ZIMBABWEAN diplomats posted in embassies around the world have received voting material allowing them to post their ballots ahead of the country’s, elections set for July 31.
Last week, Southern Eye revealed that civil servants posted at foreign missions were yet to receive voting material and they were worried that they could miss out on voting, as they had done during the March constitutional referendum.
A diplomat speaking on condition of strict confidentiality, said they received the voting material before lunch yesterday and were expected to vote and send back the ballots by yesterday evening or this morning.
The diplomat said they were waiting for clarification on the process.
“We hope to vote tomorrow,” the envoy said, revealing that the ballots were sent almost a week ago and they had to be returned as soon as possible, so that they can be counted.
“We plan to vote after lunch and send them back via courier as soon as possible thereafter, either this evening or tomorrow morning.”
The diplomat said in order to vote, they had to declare identity documents by providing a photocopy of their national registration documents or affidavit.
Meanwhile, SW Radio yesterday reported that diplomats will vote this week, adding that Zimbabwe Electoral Commission chairperson Justice Rita Makarau revealed that her organisation had received 262 applications for postal voting from the Foreign Affairs ministry.
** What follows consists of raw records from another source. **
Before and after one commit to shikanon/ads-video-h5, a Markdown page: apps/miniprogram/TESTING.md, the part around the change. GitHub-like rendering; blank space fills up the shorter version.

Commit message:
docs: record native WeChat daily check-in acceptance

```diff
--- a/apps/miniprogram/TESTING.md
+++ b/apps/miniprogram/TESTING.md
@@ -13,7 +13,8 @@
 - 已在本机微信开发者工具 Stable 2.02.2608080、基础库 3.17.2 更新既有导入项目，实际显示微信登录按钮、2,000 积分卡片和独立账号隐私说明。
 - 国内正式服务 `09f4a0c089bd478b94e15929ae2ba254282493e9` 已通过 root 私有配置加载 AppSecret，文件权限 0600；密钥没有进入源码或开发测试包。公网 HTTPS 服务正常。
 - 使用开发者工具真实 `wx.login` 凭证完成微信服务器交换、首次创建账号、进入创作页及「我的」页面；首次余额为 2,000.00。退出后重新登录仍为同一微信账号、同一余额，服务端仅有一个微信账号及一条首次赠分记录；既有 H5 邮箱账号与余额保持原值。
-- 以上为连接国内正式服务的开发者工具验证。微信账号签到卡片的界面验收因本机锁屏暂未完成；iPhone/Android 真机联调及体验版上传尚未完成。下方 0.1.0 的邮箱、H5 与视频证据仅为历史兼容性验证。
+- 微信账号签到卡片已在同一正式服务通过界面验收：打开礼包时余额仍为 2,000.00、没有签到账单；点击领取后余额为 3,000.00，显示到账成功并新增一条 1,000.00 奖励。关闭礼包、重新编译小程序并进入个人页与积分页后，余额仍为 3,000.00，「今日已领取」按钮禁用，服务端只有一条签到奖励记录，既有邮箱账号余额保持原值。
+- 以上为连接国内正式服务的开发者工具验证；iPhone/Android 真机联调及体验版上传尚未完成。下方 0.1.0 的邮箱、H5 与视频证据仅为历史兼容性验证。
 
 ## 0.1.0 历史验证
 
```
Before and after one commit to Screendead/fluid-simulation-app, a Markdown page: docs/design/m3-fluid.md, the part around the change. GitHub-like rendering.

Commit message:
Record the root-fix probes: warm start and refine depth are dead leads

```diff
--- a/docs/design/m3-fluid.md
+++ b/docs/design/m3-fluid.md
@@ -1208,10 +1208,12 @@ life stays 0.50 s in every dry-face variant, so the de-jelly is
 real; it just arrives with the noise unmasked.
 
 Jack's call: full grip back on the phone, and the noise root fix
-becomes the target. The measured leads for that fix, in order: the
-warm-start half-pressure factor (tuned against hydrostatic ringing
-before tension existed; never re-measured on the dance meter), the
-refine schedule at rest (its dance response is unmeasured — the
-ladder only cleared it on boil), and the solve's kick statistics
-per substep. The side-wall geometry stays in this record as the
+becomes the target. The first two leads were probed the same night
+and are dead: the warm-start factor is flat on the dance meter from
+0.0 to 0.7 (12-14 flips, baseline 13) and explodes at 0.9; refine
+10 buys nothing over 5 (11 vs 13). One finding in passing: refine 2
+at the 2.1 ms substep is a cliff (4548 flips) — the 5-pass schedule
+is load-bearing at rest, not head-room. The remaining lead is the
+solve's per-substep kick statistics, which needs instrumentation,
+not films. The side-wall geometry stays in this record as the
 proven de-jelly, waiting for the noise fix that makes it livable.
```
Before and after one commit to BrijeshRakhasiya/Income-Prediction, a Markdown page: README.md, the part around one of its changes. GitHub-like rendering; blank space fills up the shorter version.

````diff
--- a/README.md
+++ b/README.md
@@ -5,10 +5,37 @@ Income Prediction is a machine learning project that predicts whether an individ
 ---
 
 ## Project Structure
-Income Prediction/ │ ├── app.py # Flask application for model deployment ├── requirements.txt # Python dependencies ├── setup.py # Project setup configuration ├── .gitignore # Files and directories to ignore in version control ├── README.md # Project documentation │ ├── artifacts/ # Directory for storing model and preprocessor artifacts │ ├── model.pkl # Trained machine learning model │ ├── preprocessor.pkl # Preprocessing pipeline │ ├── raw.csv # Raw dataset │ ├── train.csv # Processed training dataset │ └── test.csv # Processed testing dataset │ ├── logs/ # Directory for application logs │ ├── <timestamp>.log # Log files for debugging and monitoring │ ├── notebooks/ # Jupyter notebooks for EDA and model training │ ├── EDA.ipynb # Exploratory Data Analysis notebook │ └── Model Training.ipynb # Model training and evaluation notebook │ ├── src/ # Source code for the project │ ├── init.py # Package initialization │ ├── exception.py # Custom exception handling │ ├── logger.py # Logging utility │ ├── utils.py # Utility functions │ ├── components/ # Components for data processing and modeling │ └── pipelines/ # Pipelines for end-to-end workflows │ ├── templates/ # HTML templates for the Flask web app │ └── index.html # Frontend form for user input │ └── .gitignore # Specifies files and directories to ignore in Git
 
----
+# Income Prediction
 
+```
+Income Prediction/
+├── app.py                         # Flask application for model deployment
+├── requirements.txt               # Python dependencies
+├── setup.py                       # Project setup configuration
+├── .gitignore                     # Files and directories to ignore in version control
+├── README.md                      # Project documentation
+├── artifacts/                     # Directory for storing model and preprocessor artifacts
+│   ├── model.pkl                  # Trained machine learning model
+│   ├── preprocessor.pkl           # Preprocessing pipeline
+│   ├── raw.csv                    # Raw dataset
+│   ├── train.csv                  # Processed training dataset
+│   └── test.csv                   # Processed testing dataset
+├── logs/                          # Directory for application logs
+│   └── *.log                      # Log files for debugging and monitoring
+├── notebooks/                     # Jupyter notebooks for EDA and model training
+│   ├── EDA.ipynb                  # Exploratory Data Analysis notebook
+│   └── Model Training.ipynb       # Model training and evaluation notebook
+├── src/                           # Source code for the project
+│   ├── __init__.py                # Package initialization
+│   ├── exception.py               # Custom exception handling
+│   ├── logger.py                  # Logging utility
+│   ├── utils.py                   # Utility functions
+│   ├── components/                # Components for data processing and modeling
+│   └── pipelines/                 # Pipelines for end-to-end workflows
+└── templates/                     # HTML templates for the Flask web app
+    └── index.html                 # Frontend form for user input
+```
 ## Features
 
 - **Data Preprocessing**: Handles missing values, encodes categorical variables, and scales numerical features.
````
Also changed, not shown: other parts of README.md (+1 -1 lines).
The news site quoted Zimbabwe’s ambassador to Germany, Hebson Makuvise, saying staff at the Berlin mission had cast their ballots yesterday.
“We got our ballots in sealed envelopes, marked and put them back in sealed envelopes ready to be dispatched to Harare,” Makuvise said.
Zimbabwe’s ambassador to Senegal, Trudy Stevenson, is quoted as saying she and her husband would soon be voting after they received their ballots.
“Other embassies got their ballots much earlier than us because they are easily accessible,” she said.
“I am happy we received ours today (Tuesday) and I will be exercising my democratic right to vote.
Once we are done we will use a courier to send them back home. I was disappointed not to have voted in the referendum, as our government had no capacity to allow us to do so.”